**Screenshot and code edit data**
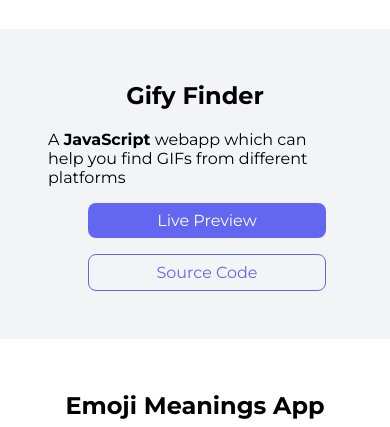
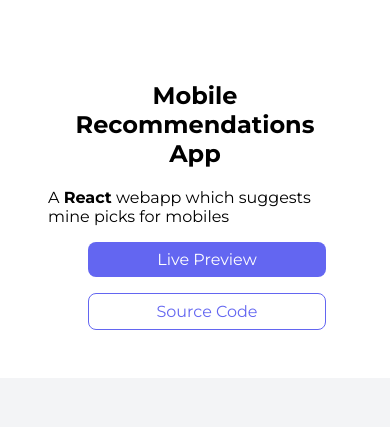
Before and after one commit to abahad7921/abdulahad-portfolio, a plain HTML site: page project.html in a window 390 px wide. Shown: the part 367-794 px from the top of the page. Drawn offline with Linux system fonts and the light colour scheme.

Commit message:
mobile recommendations project added
React based webapp added

```diff
--- a/project.html
+++ b/project.html
@@ -32,6 +32,23 @@
             <h2 class="hero-text">My <span class="highlighted">Projects</span></h2>
         </div>
     </header>
+
+    <section class="section">
+        <div class="container container-center">
+            <h1>Mobile Recommendations App</h1>
+            <p>A <strong>React</strong> webapp which suggests mine picks for mobiles</p>
+            <ul class="no-bullets">
+                <li>
+                    <a class="link link-primary" href="https://x0dxr.csb.app/" target="_blank">Live
+                        Preview</a>
+
+
+                    <a class="link link-secondary" href="https://github.com/abahad7921/mobile-recommendation-app"
+                        target="_blank">Source Code</a>
+                </li>
+            </ul>
+        </div>
+    </section>
 
     <section class="section ow">
         <div class="container container-center">
```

**TASK BRIEF**
Count the lines of the data that contain the string "added", and reply with that number alone.

**THE ANSWER**
2